Antonio Gramsci meets the encroaching Caliphate.
Sherman Jackson, also known as Abdal Hakim Jackson, is a professor of Arabic and Islamic studies in the Department of Near Eastern Studies at the University of Michigan. But it turns out that not only is Jackson an apologist, he an outspoken proponent of the Islamist subversion of Western civilization.
Jackson made this abundantly clear at the Reviving the Islamic Spirit – 8th Convention in Toronto, Canada in December 2009, as a participant in the panel, “The New We: Muslims in Future of Western Society.” Jonathan Usher, who attended and wrote about the conference for Campus Watch, described Jackson’s speech as nothing less than “a call to battle.”
As he put it, “It had little to do with peaceful co-existence with the West, but was an exhortation for Islam to dominate the West.” According to Usher, Jackson

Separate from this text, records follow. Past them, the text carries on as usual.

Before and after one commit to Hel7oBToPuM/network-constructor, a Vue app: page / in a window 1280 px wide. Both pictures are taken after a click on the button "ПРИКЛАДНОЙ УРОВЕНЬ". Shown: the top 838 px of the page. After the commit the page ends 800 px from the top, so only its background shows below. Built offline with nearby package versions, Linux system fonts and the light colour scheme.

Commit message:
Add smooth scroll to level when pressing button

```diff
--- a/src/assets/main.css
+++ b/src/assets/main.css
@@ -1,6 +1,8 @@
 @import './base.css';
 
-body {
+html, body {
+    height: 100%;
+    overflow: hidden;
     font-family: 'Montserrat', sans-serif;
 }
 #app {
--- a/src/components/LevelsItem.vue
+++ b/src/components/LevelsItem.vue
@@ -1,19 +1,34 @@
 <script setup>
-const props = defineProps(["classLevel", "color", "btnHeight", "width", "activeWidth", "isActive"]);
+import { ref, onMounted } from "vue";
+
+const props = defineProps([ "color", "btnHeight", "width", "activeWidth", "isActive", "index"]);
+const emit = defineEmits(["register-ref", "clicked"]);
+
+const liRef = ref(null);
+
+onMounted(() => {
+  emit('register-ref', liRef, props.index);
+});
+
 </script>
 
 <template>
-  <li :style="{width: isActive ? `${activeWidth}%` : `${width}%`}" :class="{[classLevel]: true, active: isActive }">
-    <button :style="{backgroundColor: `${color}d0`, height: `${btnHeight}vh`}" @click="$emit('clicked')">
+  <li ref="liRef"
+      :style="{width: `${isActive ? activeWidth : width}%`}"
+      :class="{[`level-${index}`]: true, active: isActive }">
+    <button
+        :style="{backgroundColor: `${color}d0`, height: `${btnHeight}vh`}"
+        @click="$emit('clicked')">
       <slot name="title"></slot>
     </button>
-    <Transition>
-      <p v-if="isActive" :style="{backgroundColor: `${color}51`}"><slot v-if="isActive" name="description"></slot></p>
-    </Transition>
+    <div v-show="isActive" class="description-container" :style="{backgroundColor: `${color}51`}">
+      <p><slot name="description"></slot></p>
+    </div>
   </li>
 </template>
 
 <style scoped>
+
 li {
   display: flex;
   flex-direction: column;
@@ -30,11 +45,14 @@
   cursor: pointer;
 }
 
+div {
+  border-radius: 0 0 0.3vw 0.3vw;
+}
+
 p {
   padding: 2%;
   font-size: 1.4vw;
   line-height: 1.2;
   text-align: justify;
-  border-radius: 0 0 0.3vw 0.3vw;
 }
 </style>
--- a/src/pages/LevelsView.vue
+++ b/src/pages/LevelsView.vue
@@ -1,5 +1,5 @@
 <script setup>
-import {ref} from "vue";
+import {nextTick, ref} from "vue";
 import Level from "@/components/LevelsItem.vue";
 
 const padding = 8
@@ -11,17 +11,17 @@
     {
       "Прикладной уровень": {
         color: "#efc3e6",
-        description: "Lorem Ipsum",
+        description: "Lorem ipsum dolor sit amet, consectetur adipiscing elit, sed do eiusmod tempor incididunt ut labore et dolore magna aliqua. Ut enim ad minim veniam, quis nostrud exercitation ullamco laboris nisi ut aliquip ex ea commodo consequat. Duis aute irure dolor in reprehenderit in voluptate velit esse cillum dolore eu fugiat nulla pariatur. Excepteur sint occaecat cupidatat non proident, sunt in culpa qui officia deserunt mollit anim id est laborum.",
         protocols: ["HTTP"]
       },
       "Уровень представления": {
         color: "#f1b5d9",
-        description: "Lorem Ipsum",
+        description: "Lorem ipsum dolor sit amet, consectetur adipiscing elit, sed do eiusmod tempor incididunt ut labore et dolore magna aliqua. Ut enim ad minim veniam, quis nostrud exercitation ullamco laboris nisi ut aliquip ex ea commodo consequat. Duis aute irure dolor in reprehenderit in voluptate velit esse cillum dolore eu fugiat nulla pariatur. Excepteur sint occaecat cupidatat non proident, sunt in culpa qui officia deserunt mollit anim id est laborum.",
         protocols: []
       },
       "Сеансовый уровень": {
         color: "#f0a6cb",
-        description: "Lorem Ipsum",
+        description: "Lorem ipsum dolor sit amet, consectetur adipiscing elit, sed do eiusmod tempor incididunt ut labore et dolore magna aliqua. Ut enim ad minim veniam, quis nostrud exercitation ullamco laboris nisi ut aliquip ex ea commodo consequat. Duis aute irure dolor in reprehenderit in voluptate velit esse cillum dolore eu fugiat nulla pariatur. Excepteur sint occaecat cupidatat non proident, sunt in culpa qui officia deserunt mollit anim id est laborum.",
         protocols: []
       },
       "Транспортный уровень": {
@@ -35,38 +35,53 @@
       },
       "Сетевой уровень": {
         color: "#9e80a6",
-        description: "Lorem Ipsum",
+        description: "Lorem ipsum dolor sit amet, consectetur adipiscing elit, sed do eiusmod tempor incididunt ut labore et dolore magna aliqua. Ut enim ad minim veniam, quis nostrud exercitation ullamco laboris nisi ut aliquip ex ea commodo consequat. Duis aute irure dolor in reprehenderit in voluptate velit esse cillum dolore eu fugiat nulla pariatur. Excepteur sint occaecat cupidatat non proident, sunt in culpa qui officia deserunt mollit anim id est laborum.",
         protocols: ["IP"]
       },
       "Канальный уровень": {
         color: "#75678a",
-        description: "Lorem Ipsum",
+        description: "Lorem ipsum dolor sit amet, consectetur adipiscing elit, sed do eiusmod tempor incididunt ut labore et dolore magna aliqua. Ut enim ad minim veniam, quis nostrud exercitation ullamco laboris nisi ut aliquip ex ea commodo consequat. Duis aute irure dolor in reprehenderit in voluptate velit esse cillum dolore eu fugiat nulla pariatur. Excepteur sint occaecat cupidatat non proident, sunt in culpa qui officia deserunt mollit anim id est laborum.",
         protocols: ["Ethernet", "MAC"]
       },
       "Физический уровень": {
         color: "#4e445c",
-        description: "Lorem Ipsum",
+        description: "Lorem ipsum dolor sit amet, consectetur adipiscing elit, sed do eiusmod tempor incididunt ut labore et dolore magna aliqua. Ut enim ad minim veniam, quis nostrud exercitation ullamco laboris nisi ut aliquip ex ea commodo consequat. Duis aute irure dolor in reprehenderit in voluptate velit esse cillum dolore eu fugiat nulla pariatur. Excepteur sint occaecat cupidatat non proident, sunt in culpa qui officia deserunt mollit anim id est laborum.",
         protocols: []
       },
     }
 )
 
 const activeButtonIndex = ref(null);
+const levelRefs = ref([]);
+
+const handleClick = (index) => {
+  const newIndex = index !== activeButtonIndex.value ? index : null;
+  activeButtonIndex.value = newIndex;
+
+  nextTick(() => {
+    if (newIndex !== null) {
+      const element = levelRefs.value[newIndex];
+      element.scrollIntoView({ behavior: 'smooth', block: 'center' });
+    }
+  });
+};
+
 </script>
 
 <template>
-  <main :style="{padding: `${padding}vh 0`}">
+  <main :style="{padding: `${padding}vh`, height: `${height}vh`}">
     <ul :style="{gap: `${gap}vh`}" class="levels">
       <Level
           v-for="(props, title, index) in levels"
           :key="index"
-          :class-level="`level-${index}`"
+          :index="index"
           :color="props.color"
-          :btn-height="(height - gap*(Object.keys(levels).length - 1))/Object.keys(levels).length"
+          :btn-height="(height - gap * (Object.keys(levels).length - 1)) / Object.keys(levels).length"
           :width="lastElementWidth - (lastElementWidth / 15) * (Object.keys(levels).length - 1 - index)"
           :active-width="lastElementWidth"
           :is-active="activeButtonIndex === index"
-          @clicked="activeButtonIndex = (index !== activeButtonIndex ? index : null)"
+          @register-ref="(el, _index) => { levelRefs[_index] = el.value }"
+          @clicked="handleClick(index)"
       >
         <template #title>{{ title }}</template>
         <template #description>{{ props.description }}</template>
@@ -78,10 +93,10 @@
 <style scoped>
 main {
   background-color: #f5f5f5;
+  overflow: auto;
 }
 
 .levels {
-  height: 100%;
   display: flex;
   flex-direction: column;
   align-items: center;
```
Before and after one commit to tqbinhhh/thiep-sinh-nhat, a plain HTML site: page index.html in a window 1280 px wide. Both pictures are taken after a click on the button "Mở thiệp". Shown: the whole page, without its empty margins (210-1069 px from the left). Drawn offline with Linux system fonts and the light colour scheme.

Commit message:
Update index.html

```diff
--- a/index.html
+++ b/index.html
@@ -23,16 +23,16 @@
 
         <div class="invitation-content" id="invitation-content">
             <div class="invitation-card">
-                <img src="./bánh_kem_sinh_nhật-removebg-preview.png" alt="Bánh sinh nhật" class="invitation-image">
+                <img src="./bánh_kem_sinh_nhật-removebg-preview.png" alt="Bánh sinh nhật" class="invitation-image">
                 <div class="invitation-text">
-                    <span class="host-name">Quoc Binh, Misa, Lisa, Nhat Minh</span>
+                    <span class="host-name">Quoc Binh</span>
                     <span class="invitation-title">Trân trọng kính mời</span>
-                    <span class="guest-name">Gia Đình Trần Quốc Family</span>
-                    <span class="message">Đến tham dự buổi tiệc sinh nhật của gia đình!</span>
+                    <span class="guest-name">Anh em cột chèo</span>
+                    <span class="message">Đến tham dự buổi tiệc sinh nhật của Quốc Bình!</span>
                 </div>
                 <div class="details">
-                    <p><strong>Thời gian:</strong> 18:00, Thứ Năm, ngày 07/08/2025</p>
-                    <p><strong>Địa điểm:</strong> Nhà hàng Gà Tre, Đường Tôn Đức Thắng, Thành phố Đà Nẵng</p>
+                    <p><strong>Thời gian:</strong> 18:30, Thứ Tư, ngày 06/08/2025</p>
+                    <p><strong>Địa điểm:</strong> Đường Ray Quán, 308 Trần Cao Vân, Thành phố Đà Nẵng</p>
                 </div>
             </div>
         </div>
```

…believes that the Muslim and Western worlds are in conflict and competition, and that only one can end up dominant. Put simply, he wants to replace Western culture with Muslim culture.
…Lastly, to cheers, he said that his primary commitment was to Allah, not to America.
…Jackson expressed a desire to be included in American society—but not if any sort of cultural sacrifice were required. He said that adapting to Western culture would lead to being a Muslim in name only and advocated defining America by Muslim standards and imposing cultural and intellectual supremacy. He urged Muslims not to follow Western cultural authority, but rather to achieve their own cultural authority from the inside, as part of the system.
In the chapter, “Muslims, Islamic Law and Public Policy in the United States,” Jackson cites the Italian Marxist Antonio Gramsci’s influential theories about altering societies not through politics, but through cultural and educational institutions. Jackson proposes that American Muslims approach the “difficult task of penetrating, appropriating and redirecting American culture” in order to “influence the legal order in America.”
As for the gradual acceptance of the more horrifying aspects of Sharia law, Jackson notes that “it would be foolish to deny that the prospects for American acceptance of such institutions as stoning, or flogging or amputation are virtually nil, at least for the foreseeable future.” But he concludes on a note only an Islamist could find comforting:
…notions of what is cruel and unusual, of what is barbaric, of what is draconian (which is the real basis upon which America rejects these punishments) are a function of culture, not law. It is only through changes in American culture that American attitudes towards such things are likely to change. Thus, in the end, as in the beginning, we are brought face to face with the inextricable connection between American culture and Muslim self-determination. May God grant us the courage and the vision to rise to the task before us.
Academia still on the cutting edge of cultural evolution! Does this good professor, this mainstream muslim, qualify as “moderate”? Because if so, then methinks we have just learned that the only difference between a moderate muslim and a radical one is the methods they choose to accomplish their goals. Time, demographics and cultural marxism are on their side.